What to produce: Find every line below with the string "About" and pick it out.

[Web interface edit records]
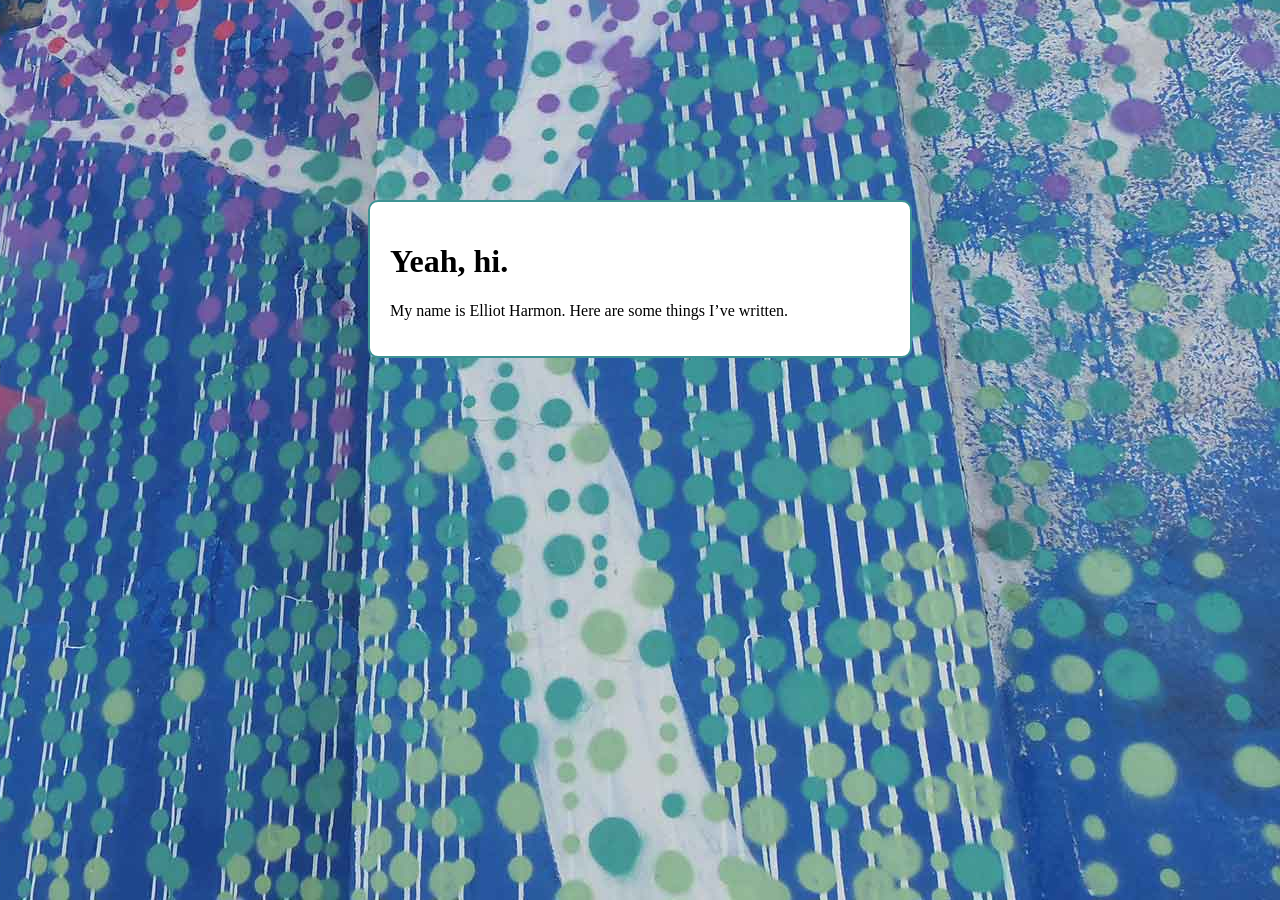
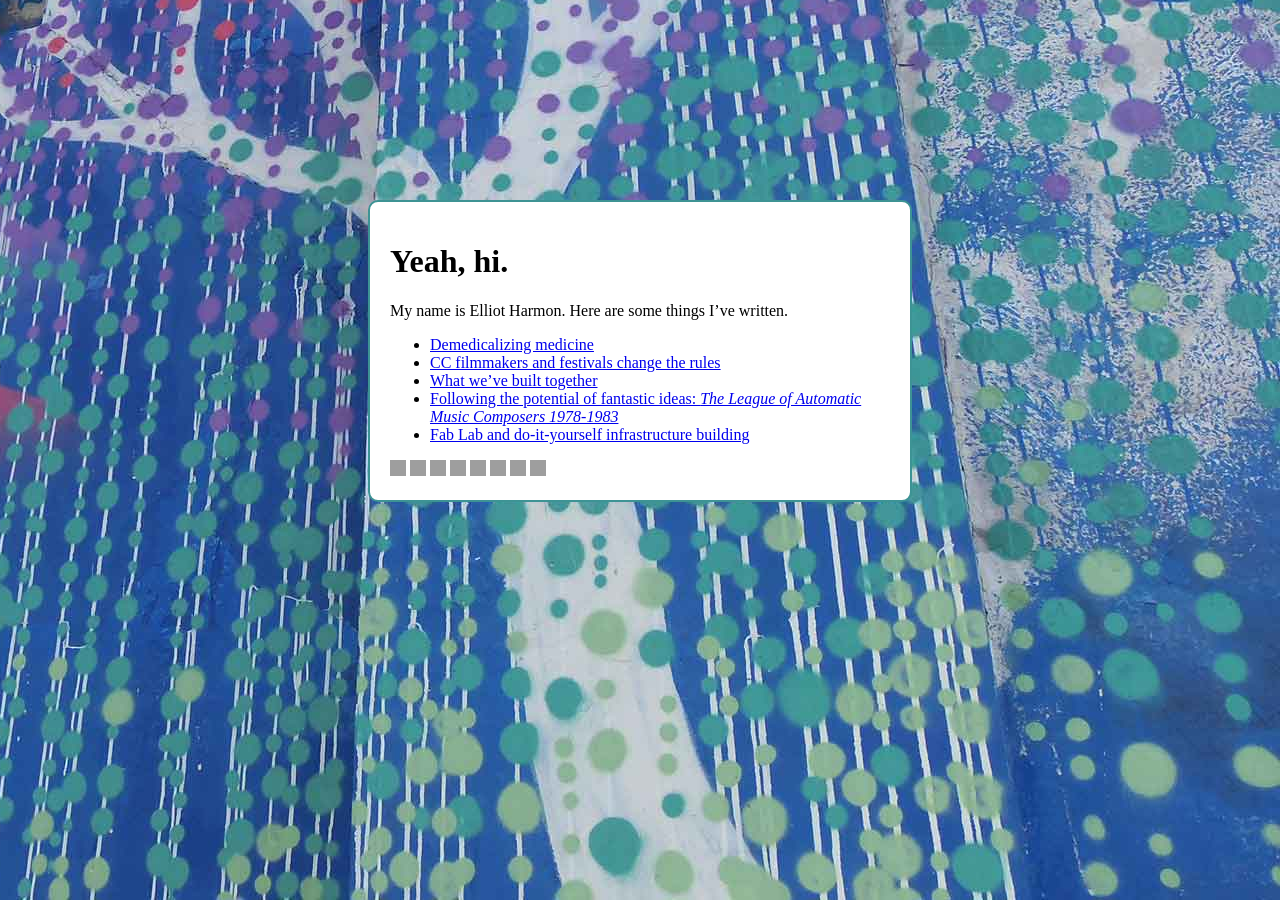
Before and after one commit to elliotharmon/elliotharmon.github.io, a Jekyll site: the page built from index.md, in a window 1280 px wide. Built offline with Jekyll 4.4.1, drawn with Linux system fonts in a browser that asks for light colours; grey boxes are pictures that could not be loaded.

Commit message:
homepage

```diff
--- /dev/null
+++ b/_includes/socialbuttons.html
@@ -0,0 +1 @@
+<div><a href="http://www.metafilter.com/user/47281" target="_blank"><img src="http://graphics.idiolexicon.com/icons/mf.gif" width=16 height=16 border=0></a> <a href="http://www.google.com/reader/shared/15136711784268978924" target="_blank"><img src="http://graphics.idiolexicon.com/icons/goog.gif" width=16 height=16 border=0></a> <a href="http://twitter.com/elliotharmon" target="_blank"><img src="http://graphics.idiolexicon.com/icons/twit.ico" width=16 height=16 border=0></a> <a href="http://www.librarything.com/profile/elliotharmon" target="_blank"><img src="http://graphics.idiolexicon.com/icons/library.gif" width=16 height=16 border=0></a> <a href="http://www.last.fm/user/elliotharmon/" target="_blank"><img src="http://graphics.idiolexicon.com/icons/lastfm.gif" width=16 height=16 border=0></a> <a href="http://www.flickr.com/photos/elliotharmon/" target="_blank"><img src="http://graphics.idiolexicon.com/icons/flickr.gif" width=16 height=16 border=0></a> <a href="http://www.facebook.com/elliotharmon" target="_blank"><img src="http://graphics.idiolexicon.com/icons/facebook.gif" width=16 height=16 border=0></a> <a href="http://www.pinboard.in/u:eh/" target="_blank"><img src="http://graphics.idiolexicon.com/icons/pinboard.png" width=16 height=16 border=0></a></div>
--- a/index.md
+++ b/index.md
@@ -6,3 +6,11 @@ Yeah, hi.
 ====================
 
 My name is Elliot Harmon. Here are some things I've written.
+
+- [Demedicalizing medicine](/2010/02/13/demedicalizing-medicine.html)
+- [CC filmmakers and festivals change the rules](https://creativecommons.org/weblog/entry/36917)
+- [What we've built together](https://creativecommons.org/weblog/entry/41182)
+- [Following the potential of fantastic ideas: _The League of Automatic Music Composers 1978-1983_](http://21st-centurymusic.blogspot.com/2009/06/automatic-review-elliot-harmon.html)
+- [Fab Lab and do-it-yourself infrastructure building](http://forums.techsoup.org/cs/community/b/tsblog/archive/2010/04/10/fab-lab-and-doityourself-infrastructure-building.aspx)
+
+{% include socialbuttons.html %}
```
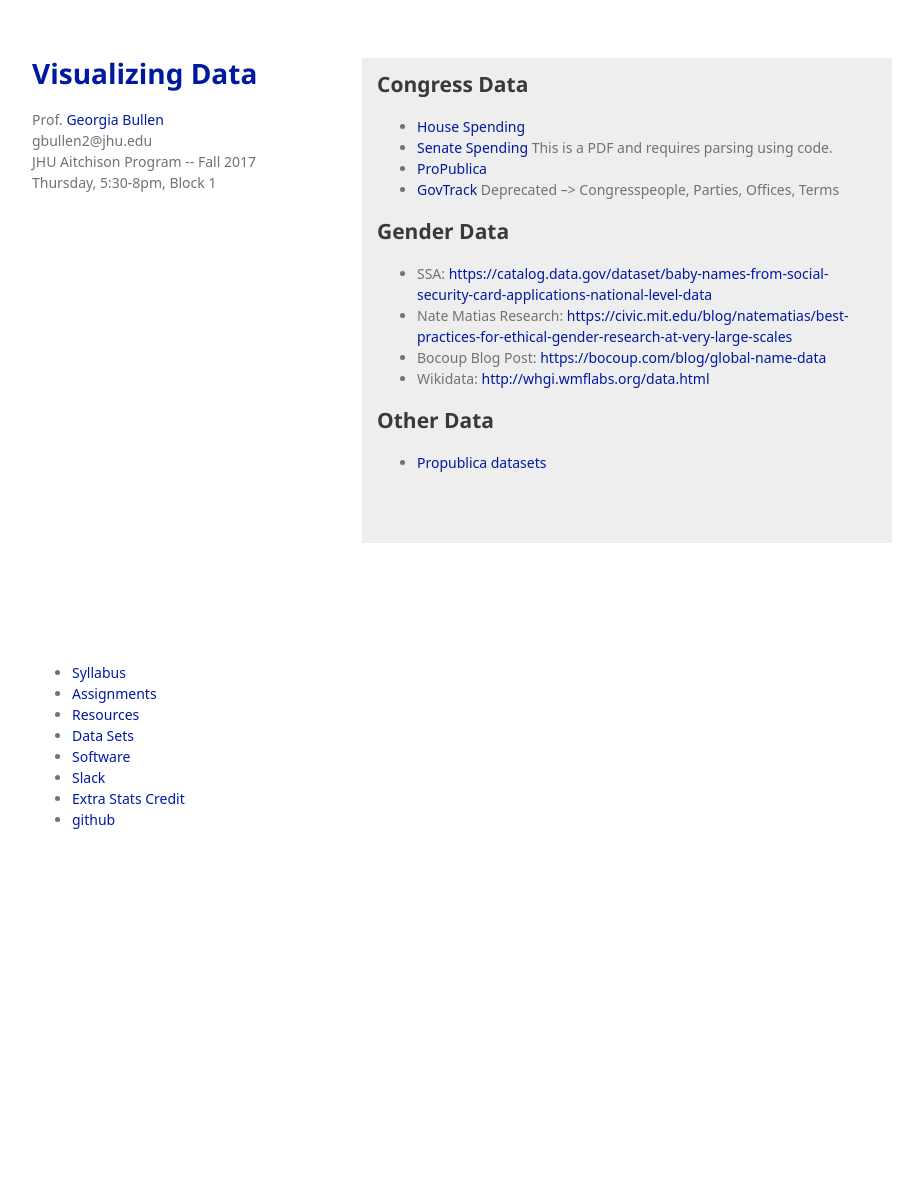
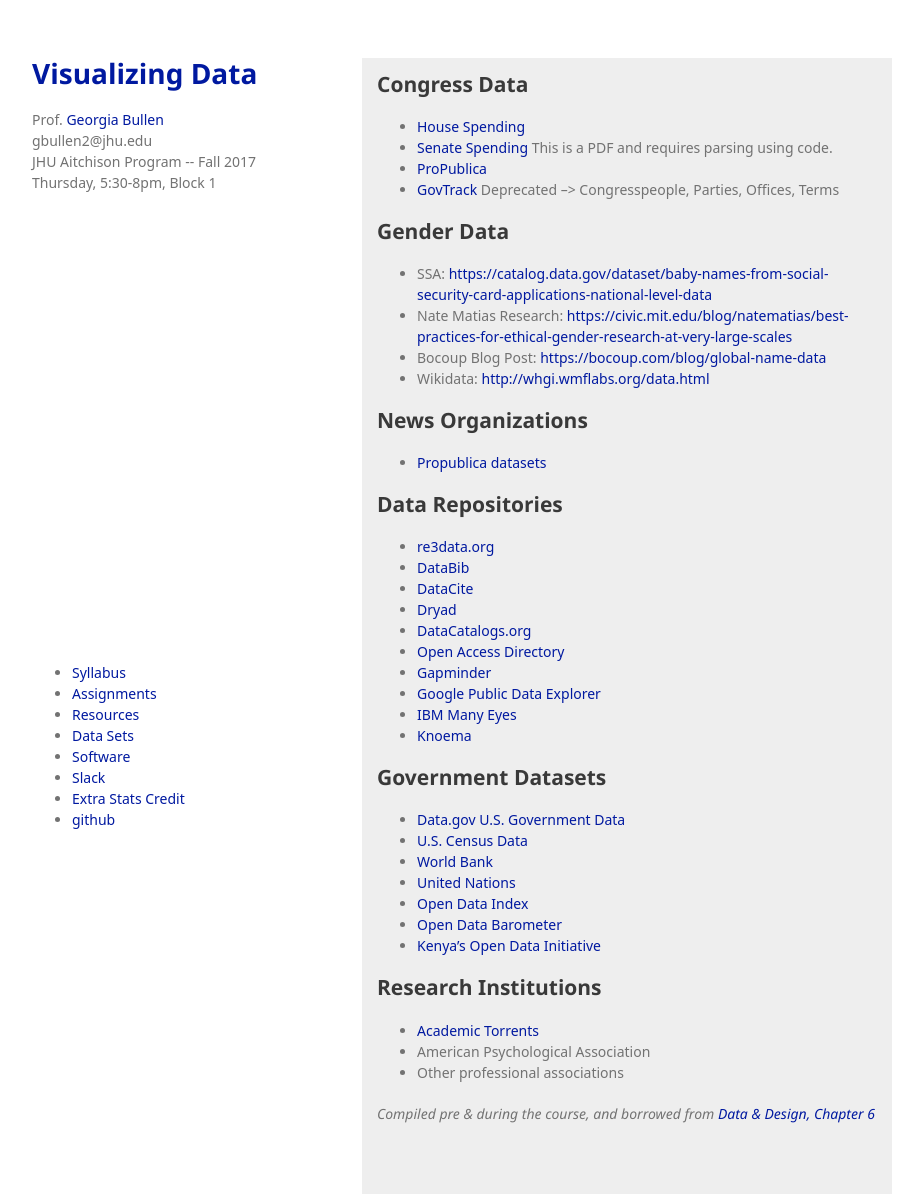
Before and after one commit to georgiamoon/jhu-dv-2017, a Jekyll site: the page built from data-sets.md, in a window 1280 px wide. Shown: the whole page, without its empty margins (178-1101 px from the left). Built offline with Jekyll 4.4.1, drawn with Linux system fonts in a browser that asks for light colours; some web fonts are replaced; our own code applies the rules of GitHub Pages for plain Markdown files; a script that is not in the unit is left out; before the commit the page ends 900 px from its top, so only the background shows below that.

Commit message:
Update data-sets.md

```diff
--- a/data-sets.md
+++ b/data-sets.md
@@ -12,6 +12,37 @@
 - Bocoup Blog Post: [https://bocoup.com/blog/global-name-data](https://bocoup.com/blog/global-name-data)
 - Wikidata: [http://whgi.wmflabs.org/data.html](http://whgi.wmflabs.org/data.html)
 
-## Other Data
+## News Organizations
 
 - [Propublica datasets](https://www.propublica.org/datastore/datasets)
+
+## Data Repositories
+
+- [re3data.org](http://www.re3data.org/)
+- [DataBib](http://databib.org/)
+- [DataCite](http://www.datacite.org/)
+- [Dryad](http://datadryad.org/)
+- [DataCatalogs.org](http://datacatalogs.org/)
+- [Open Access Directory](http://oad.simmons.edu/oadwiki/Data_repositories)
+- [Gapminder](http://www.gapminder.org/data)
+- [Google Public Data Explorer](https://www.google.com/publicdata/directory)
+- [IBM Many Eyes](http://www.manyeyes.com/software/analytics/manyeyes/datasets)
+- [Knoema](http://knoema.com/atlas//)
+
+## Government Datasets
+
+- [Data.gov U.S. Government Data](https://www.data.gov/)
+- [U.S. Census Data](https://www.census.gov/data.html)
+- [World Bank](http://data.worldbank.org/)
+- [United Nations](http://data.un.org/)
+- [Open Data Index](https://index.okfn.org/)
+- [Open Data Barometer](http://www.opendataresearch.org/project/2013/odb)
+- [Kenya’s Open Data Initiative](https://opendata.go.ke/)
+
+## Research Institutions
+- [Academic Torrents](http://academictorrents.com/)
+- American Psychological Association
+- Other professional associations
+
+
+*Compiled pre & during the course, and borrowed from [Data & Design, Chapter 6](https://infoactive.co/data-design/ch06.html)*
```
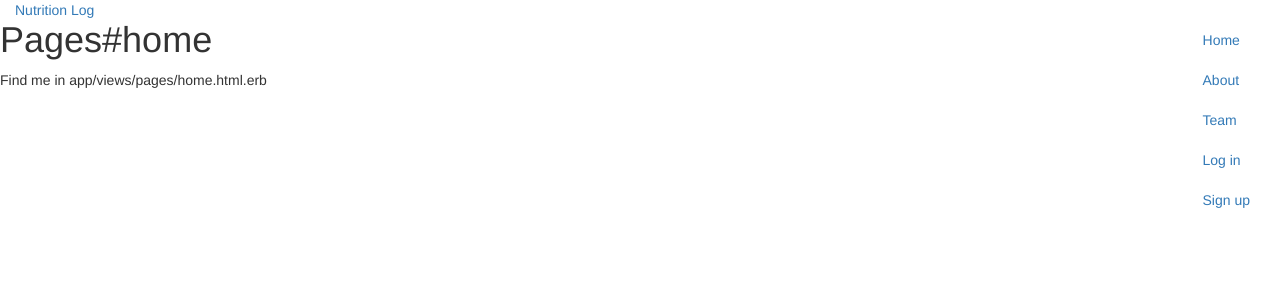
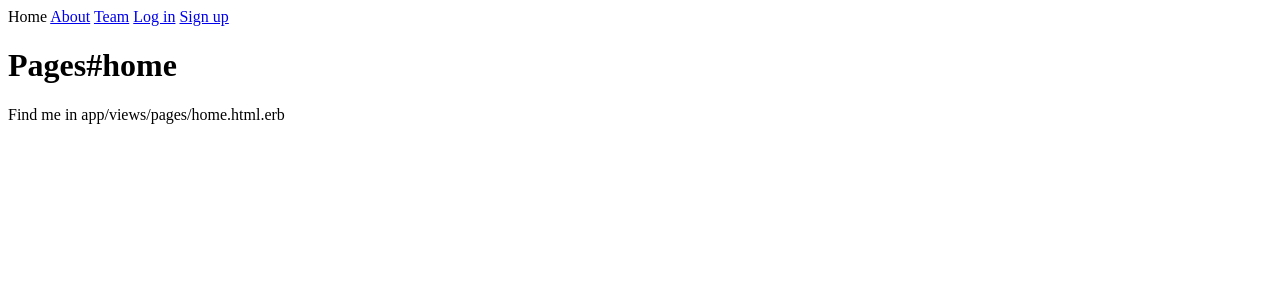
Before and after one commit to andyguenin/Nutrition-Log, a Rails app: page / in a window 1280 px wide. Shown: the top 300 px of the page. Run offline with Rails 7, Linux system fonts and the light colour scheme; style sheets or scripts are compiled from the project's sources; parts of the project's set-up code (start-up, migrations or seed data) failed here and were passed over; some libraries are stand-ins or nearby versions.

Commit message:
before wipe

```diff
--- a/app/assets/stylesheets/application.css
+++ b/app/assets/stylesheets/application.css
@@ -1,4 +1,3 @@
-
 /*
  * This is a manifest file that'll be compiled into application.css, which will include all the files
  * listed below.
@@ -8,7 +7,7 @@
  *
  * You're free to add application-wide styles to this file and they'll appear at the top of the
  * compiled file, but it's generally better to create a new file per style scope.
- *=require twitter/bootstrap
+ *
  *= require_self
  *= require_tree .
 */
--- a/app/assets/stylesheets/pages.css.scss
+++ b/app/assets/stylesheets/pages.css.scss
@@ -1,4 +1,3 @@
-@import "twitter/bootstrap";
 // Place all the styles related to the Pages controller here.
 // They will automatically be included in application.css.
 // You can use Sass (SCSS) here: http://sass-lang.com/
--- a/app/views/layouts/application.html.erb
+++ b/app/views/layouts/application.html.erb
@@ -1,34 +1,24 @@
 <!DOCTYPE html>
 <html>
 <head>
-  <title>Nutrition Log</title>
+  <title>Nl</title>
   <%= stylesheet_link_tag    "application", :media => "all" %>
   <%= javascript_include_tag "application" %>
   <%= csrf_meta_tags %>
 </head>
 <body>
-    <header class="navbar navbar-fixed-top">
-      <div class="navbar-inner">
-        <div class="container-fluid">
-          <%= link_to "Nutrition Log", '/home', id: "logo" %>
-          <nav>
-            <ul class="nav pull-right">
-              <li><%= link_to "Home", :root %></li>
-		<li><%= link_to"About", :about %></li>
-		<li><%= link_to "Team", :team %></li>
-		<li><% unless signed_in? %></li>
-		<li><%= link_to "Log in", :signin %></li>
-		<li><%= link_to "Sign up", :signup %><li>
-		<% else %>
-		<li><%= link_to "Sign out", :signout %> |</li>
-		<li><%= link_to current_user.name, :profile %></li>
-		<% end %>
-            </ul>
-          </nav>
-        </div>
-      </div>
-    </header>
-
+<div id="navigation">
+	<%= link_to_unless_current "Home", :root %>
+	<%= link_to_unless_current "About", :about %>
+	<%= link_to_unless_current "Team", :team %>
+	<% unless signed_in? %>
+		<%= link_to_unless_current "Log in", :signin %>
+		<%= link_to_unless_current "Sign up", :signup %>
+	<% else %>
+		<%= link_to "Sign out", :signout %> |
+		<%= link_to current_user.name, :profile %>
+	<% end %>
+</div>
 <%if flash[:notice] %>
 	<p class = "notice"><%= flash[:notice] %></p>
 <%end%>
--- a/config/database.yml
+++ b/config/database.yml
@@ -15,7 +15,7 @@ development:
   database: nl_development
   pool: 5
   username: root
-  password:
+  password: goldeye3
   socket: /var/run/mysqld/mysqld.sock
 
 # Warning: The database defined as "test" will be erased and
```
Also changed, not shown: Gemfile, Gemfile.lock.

Output below:
-		<li><%= link_to"About", :about %></li>
+	<%= link_to_unless_current "About", :about %>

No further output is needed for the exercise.